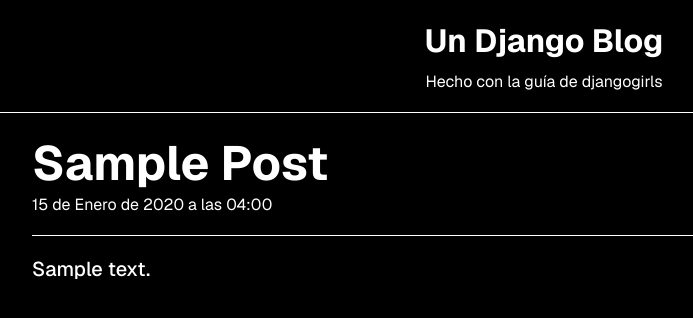
After one commit to NibboNi/my-first-blog, a Django app: page /post/1/ in a window 1280 px wide. The commit adds this page. Shown: the top 318 px of the page, without its empty margins (96-789 px from the left). Run offline with Django 5.2, Linux system fonts and the light colour scheme; tables that the repository leaves empty hold one stand-in row (values such as "Sample post").

Commit message:
add single post view, styles and template

```diff
--- a/blog/static/css/blog.css
+++ b/blog/static/css/blog.css
@@ -42,6 +42,15 @@ a:hover {
   justify-content: center;
   align-items: center;
   gap: 1rem;
+
+  a {
+    text-decoration: none;
+
+    &:hover {
+      color: white;
+      font-weight: 900;
+    }
+  }
 }
 
 .header__container::before {
@@ -117,3 +126,45 @@ a:hover {
     border-radius: 6px;
   }
 }
+
+.focus-post {
+  margin: 0 auto;
+  width: 100%;
+  max-width: 1024px;
+  grid-column: 1;
+  display: flex;
+  flex-direction: column;
+  gap: 2rem;
+  align-items: start;
+  justify-content: start;
+
+  .focus-post__header {
+    padding-bottom: 2rem;
+    width: 100%;
+    border-bottom: 1px solid white;
+  }
+
+  .focus-post__title {
+    font-size: 4.8rem;
+    text-transform: capitalize;
+  }
+
+  .focus-post__body {
+    width: 100%;
+
+    .focus-post__text {
+      font-size: 2rem;
+      font-weight: 500;
+    }
+  }
+}
+@media (min-width: 768px) {
+  .focus-post {
+    grid-column: 1/3;
+  }
+}
+@media (min-width: 1280px) {
+  .focus-post {
+    grid-column: 1/5;
+  }
+}
--- /dev/null
+++ b/blog/templates/blog/base.html
@@ -0,0 +1,29 @@
+{% load static %}
+<!DOCTYPE html>
+<html lang="en">
+  <head>
+    <meta charset="UTF-8" />
+    <meta name="viewport" content="width=device-width, initial-scale=1.0" />
+    <link rel="stylesheet" href="{% static 'css/blog.css' %}" />
+    <title>Un Django Blog</title>
+  </head>
+  <body>
+    <header class="header">
+      <div class="container header__container">
+        <h1><a href="/">Un Django Blog</a></h1>
+        <p>
+          Hecho con la guía de
+          <a href="https://tutorial.djangogirls.org/es/" target="_blank"
+            >djangogirls</a
+          >
+        </p>
+      </div>
+    </header>
+
+    <main>
+      <section class="container posts__container">
+        {% block content %} {% endblock %}
+      </section>
+    </main>
+  </body>
+</html>
--- /dev/null
+++ b/blog/templates/blog/post_detail.html
@@ -0,0 +1,13 @@
+{% extends 'blog/base.html' %} {% block content %}
+<article class="focus-post">
+  <header class="focus-post__header">
+    <h2 class="focus-post__title">{{ post.title }}</h2>
+    {% if post.published_date %}
+    <p class="focus-post__date">{{ post.published_date }}</p>
+    {% endif %}
+  </header>
+  <div class="focus-post__body">
+    <p class="focus-post__text">{{ post.text|linebreaksbr }}</p>
+  </div>
+</article>
+{% endblock %}
--- a/blog/urls.py
+++ b/blog/urls.py
@@ -3,4 +3,5 @@ from . import views
 
 urlpatterns = [
     path('', views.post_list, name='post_list'),
+    path('post/<int:pk>/', views.post_detail, name='post_detail')
 ]
--- a/blog/views.py
+++ b/blog/views.py
@@ -1,4 +1,4 @@
-from django.shortcuts import render
+from django.shortcuts import render, get_object_or_404
 from django.utils import timezone
 from .models import Post
 
@@ -9,3 +9,8 @@ def post_list(request):
     posts = Post.objects.filter(
         published_date__lte=timezone.now()).order_by('published_date')
     return render(request, 'blog/post_list.html', {'posts': posts})
+
+
+def post_detail(request, pk):
+    post = get_object_or_404(Post, pk=pk)
+    return render(request, 'blog/post_detail.html', {'post': post})
```
Also changed, not shown: blog/templates/blog/post_list.html (+5 -31 lines).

> _Task item_: Return the listing above word for word. Keep the images out.

> _Response area_:
After one commit to NibboNi/my-first-blog, a Django app: page /post/1/ in a window 1280 px wide. The commit adds this page. Shown: the top 318 px of the page, without its empty margins (96-789 px from the left). Run offline with Django 5.2, Linux system fonts and the light colour scheme; tables that the repository leaves empty hold one stand-in row (values such as "Sample post").

Commit message:
add single post view, styles and template

```diff
--- a/blog/static/css/blog.css
+++ b/blog/static/css/blog.css
@@ -42,6 +42,15 @@ a:hover {
   justify-content: center;
   align-items: center;
   gap: 1rem;
+
+  a {
+    text-decoration: none;
+
+    &:hover {
+      color: white;
+      font-weight: 900;
+    }
+  }
 }
 
 .header__container::before {
@@ -117,3 +126,45 @@ a:hover {
     border-radius: 6px;
   }
 }
+
+.focus-post {
+  margin: 0 auto;
+  width: 100%;
+  max-width: 1024px;
+  grid-column: 1;
+  display: flex;
+  flex-direction: column;
+  gap: 2rem;
+  align-items: start;
+  justify-content: start;
+
+  .focus-post__header {
+    padding-bottom: 2rem;
+    width: 100%;
+    border-bottom: 1px solid white;
+  }
+
+  .focus-post__title {
+    font-size: 4.8rem;
+    text-transform: capitalize;
+  }
+
+  .focus-post__body {
+    width: 100%;
+
+    .focus-post__text {
+      font-size: 2rem;
+      font-weight: 500;
+    }
+  }
+}
+@media (min-width: 768px) {
+  .focus-post {
+    grid-column: 1/3;
+  }
+}
+@media (min-width: 1280px) {
+  .focus-post {
+    grid-column: 1/5;
+  }
+}
--- /dev/null
+++ b/blog/templates/blog/base.html
@@ -0,0 +1,29 @@
+{% load static %}
+<!DOCTYPE html>
+<html lang="en">
+  <head>
+    <meta charset="UTF-8" />
+    <meta name="viewport" content="width=device-width, initial-scale=1.0" />
+    <link rel="stylesheet" href="{% static 'css/blog.css' %}" />
+    <title>Un Django Blog</title>
+  </head>
+  <body>
+    <header class="header">
+      <div class="container header__container">
+        <h1><a href="/">Un Django Blog</a></h1>
+        <p>
+          Hecho con la guía de
+          <a href="https://tutorial.djangogirls.org/es/" target="_blank"
+            >djangogirls</a
+          >
+        </p>
+      </div>
+    </header>
+
+    <main>
+      <section class="container posts__container">
+        {% block content %} {% endblock %}
+      </section>
+    </main>
+  </body>
+</html>
--- /dev/null
+++ b/blog/templates/blog/post_detail.html
@@ -0,0 +1,13 @@
+{% extends 'blog/base.html' %} {% block content %}
+<article class="focus-post">
+  <header class="focus-post__header">
+    <h2 class="focus-post__title">{{ post.title }}</h2>
+    {% if post.published_date %}
+    <p class="focus-post__date">{{ post.published_date }}</p>
+    {% endif %}
+  </header>
+  <div class="focus-post__body">
+    <p class="focus-post__text">{{ post.text|linebreaksbr }}</p>
+  </div>
+</article>
+{% endblock %}
--- a/blog/urls.py
+++ b/blog/urls.py
@@ -3,4 +3,5 @@ from . import views
 
 urlpatterns = [
     path('', views.post_list, name='post_list'),
+    path('post/<int:pk>/', views.post_detail, name='post_detail')
 ]
--- a/blog/views.py
+++ b/blog/views.py
@@ -1,4 +1,4 @@
-from django.shortcuts import render
+from django.shortcuts import render, get_object_or_404
 from django.utils import timezone
 from .models import Post
 
@@ -9,3 +9,8 @@ def post_list(request):
     posts = Post.objects.filter(
         published_date__lte=timezone.now()).order_by('published_date')
     return render(request, 'blog/post_list.html', {'posts': posts})
+
+
+def post_detail(request, pk):
+    post = get_object_or_404(Post, pk=pk)
+    return render(request, 'blog/post_detail.html', {'post': post})
```
Also changed, not shown: blog/templates/blog/post_list.html (+5 -31 lines).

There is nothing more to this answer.